02-27-2016, 08:26 PM
Well, it looks fantastic, so it was not wasted effort... Well done!

Andyk
02-27-2016, 11:17 PM
Well done. Glad it sounds good after all that effort

cml
02-28-2016, 04:01 AM
I think it looks really great! Any chance for a better picture of the fretboard, it looks very nice :)? Also really like the binding and purfling on the top!

sequoia
02-28-2016, 09:11 AM
I think it looks really great! Any chance for a better picture of the fretboard, it looks very nice :)? Also really like the binding and purfling on the top!

Sure. Fretboard below...

88806

cml
02-28-2016, 09:40 AM
I wonder why fretboards with binding aren't more common, I think it looks refined in a way. Would very much like to have it on a future uke.
Great job with this one, and nice to see some recycled materials being used and turning out this neat!
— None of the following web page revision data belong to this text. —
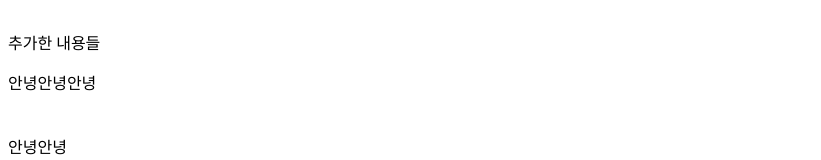
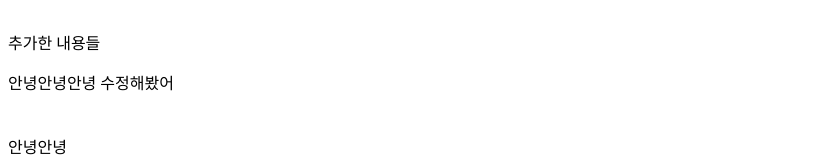
Before and after one commit to mymyminyoung/myweb1, a plain HTML site: page 1.html in a window 1280 px wide. Shown: the part 309-469 px from the top of the page, without its empty margins (0-821 px from the left). Drawn offline with Linux system fonts and the light colour scheme.

Commit message:
1 만 수정
ㅇㅇ

```diff
--- a/1.html
+++ b/1.html
@@ -19,7 +19,7 @@
 </ol>
 <h2><a href="https://www.w3.org/TR/2011/WD-html5-20110405/" target="_blank" title="html5 specification">HTML</a>이란 무엇인가?</h2>
 웹사이트 <strong>설명 <u>설명</u> 설명</strong> 페이지<br><br><br>추가한 내용들
-<p>안녕안녕안녕</p><p style="margin-top:40px;">안녕안녕</p>
+<p>안녕안녕안녕 수정해봤어</p><p style="margin-top:40px;">안녕안녕</p>
 <p><strong><span style="font-size:19px;">coding</span></strong></p>
 <h3>coding</h3><p>hihihi</p>
   <img src="coding.jpg" width="60%">
```
Also changed, not shown: 1 other file.
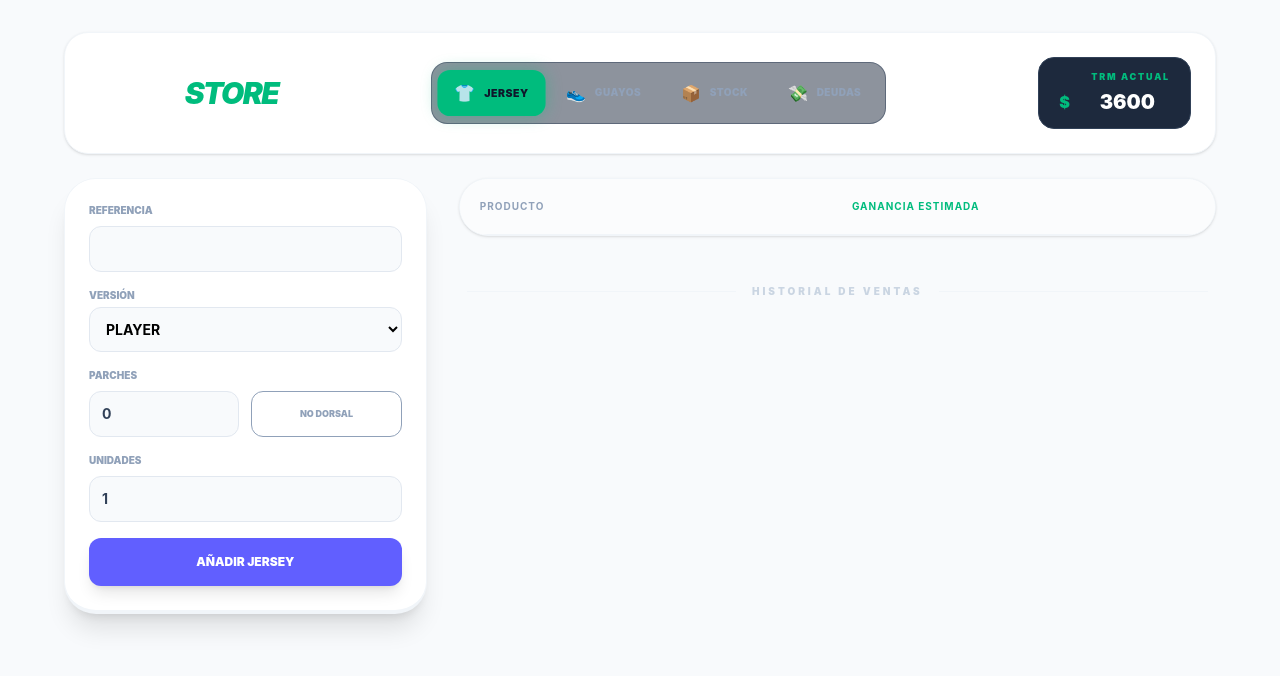
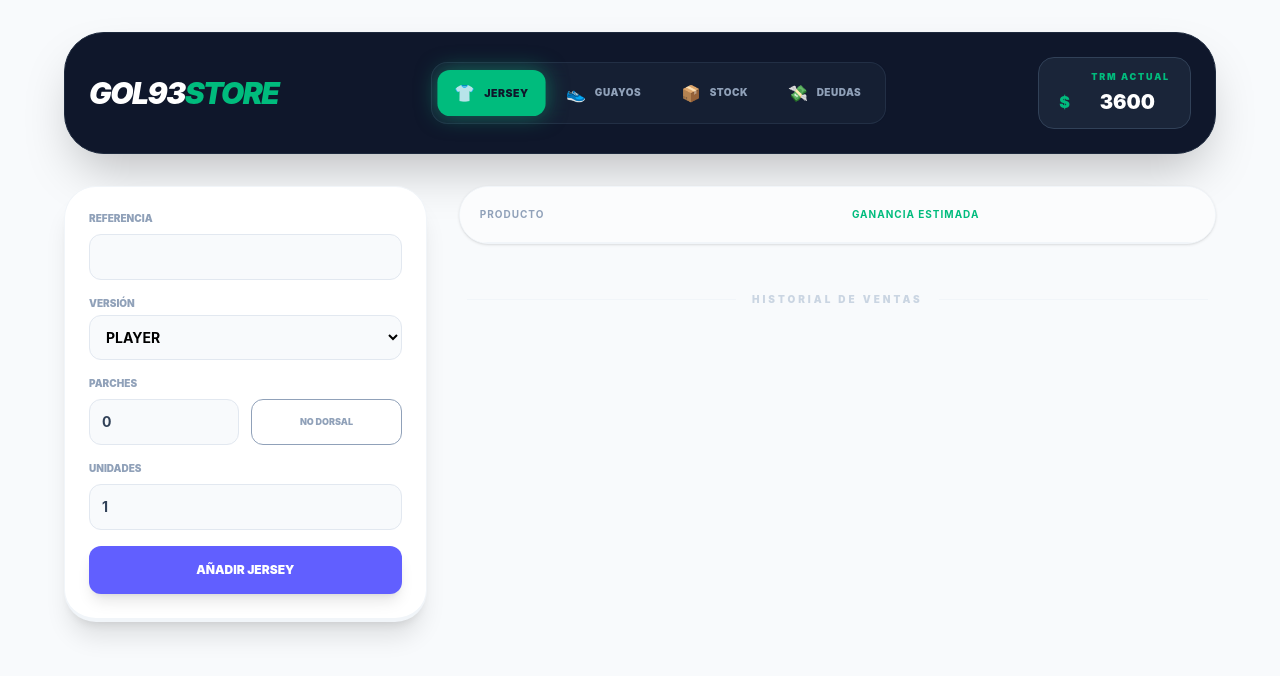
Before and after one commit to JOSSUAR2004/calculadora-negocio-final, a React (Vite) app: page / in a window 1280 px wide. Shown: the top 676 px of the page. Built offline with nearby package versions, Linux system fonts and the light colour scheme.

Commit message:
Sistema de edición y eliminación completado para Orbita90

```diff
--- a/src/App.jsx
+++ b/src/App.jsx
@@ -89,8 +89,9 @@ const App = () => {
       <div className="max-w-6xl mx-auto">
 
         {/* HEADER RESPONSIVE */}
-        <header className="flex flex-col md:flex-row justify-between items-center mb-6 gap-4 bg-white p-4 md:p-6 rounded-2xl md:rounded-3xl shadow-sm border border-slate-100">
-          {/* Logo GOL93STORE */}
+        <header className="flex flex-col md:flex-row justify-between items-center mb-8 gap-6 bg-slate-900 p-6 rounded-[2.5rem] shadow-2xl border border-slate-800">
+
+          {/* Logo GOL93STORE - Ahora visible sobre fondo oscuro */}
           <h1 className="text-2xl md:text-3xl font-black italic uppercase tracking-tighter text-white">
             Gol93<span className="text-emerald-500">Store</span>
           </h1>
@@ -109,7 +110,7 @@ const App = () => {
                 className={`
           flex items-center gap-2 px-4 py-2.5 rounded-xl text-[10px] font-black tracking-wider transition-all duration-300
           ${modo === btn.id
-                    ? 'bg-emerald-500 text-slate-900 shadow-[0_0_15px_rgba(16,185,129,0.4)] scale-105'
+                    ? 'bg-emerald-500 text-slate-900 shadow-[0_0_20px_rgba(16,185,129,0.5)] scale-105'
                     : 'text-slate-400 hover:bg-slate-700/50 hover:text-white'
                   }
         `}
@@ -120,9 +121,8 @@ const App = () => {
             ))}
           </nav>
 
-
           {/* TRM Actual */}
-          <div className="bg-slate-800 px-5 py-3 rounded-2xl border border-slate-700 flex flex-row md:flex-col items-center md:items-end justify-between w-full md:w-auto min-w-[140px]">
+          <div className="bg-slate-800/80 px-5 py-3 rounded-2xl border border-slate-700 flex flex-row md:flex-col items-center md:items-end justify-between w-full md:w-auto min-w-[150px]">
             <span className="text-[9px] font-black text-emerald-500 uppercase tracking-[0.2em] mb-0 md:mb-1">TRM Actual</span>
             <div className="flex items-center">
               <span className="text-emerald-500 font-black mr-1">$</span>
```
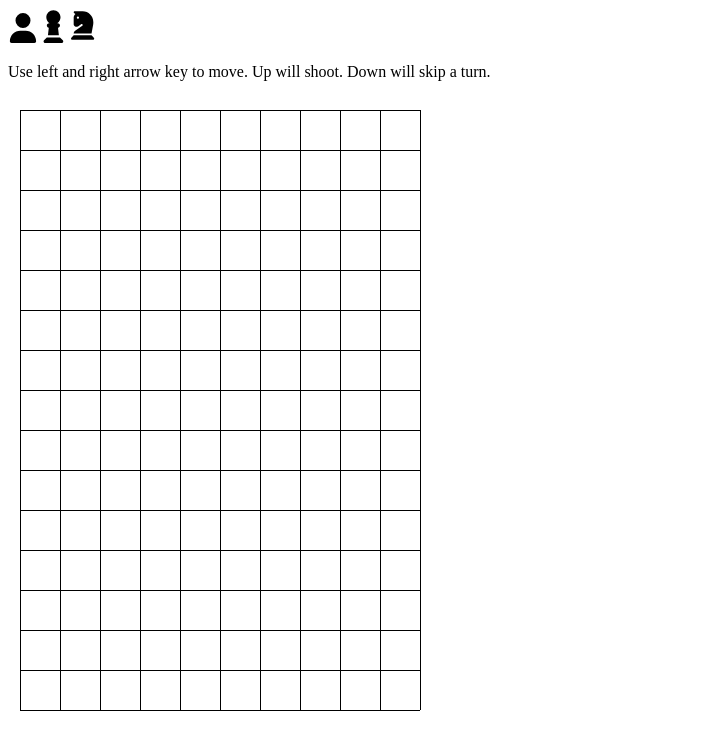
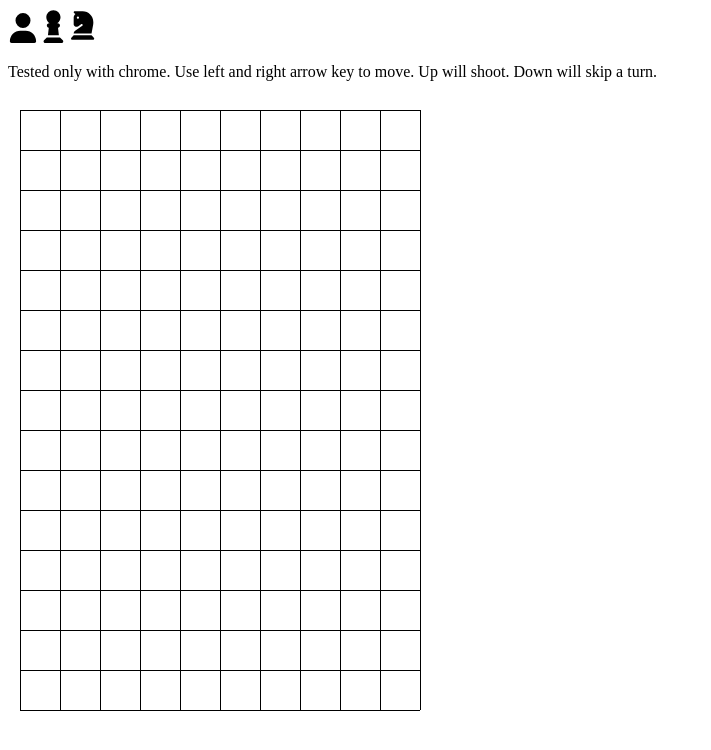
Before and after one commit to rpnykanen/killtheking, a plain HTML site: page index.html in a window 1280 px wide. Shown: the whole page, without its empty margins (0-711 px from the left). Drawn offline with Linux system fonts and the light colour scheme.

Commit message:
trigger deployment

```diff
--- a/index.html
+++ b/index.html
@@ -10,7 +10,7 @@
             <img id="pawn" src="images/pawn.svg" width="25" height="35"/>
             <img id="knight" src="images/knight.svg" width="25" height="35"/>
         </div>
-        <p>Use left and right arrow key to move. Up will shoot. Down will skip a turn.</p>
+        <p>Tested only with chrome. Use left and right arrow key to move. Up will shoot. Down will skip a turn.</p>
         <canvas id="effect" width="420" height="800" style="position:absolute;top:100px;left:10px"></canvas>
         <canvas id="game" width="420" height="800" style="position:absolute;top:100px;left:10px"></canvas>
     </body>
```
granger
02-28-2016, 11:23 AM
Beautiful!!!!!

sequoia
02-28-2016, 04:33 PM
I wonder why fretboards with binding aren't more common, I think it looks refined in a way.

I think the reason is that time is money and bound fretboards, while not that difficult, do take an extra amount of time. Basically, they are a pain in the butt and don't effect the sound, so why bother? I would have nothing else on my ukes as a player. I do not like the feeling of frets rubbing against my fingers while playing and bound fretboard decrease that feeling if not eliminating it altogether. Plus, you don't have to deal with those nasty tange corners when dressing your frets which can be sharp and literally dangerous. (My bleeding fingers are actually bleeding!). I learned by watching a Beau H. video how to properly round the things and I have never gone back. Only way to go if you are a player. Plus I think it does make things cleaner looking. Maybe a little too dressed up for a humble ukulele? Perhaps yes, but the added comfort for the player trumps any pretensions to grandeur.

Inksplosive AL
02-28-2016, 05:00 PM
Sure looks pretty! What would wood like that be reclaimed or salvaged from?

sequoia
02-28-2016, 05:25 PM
Sure looks pretty! What would wood like that be reclaimed or salvaged from?

Don't really know what "urban salvage" means. Probably old beams from a warehouse or maybe floors from a demolition tear-down of an old house. The stuff was plenty dried out that is for sure. Who knows. Maybe somebody from Hawaii that knows something about koa salvage will post.

Moore Bettah Ukuleles
02-29-2016, 08:16 AM
I wonder why fretboards with binding aren't more common, I think it looks refined in a way. Would very much like to have it on a future uke.

Because it takes a lot more time and most of the time that time is spent on something you don't even see. Every fret needs to be notched, ground or filed down so that the tangs fit snugly between the bindings. Add purflings to the top and bottom of the board and you've got even more time involved. It takes me about 3 hours to fret and finish a bound fingerboard, about 10 minutes without.

cml
02-29-2016, 10:03 AM
Because it takes a lot more time and most of the time that time is spent on something you don't even see. Every fret needs to be notched, ground or filed down so that the tangs fit snugly between the bindings. Add purflings to the top and bottom of the board and you've got even more time involved. It takes me about 3 hours to fret and finish a bound fingerboard, about 10 minutes without.
Thanks for the reply! I do get that it takes more time, I am just thinking that if I were to get a custom, that extra cost would be worth it - at least to me. It looks really nice in my opinion, and I wouldnt mind the benefits of less fret end issues as described by Sequoia.

chefuke
02-29-2016, 06:23 PM
Great Work and an Amazing outcome!

Vespa Bob
03-01-2016, 08:16 AM
You took on a challenge and more than succeeded, you created a beauty! Congratulations on great effort.

Bob

DelSc
03-01-2016, 09:46 AM
The figure on that top sure looks great. Its amazing that its salvage wood.

Steve in Kent
03-02-2016, 05:08 AM
That is absolutely gorgeous, you have got wonderful skills.

Philligan
03-02-2016, 05:58 AM
It looks amazing...I would love to hear how it sounds. Great work!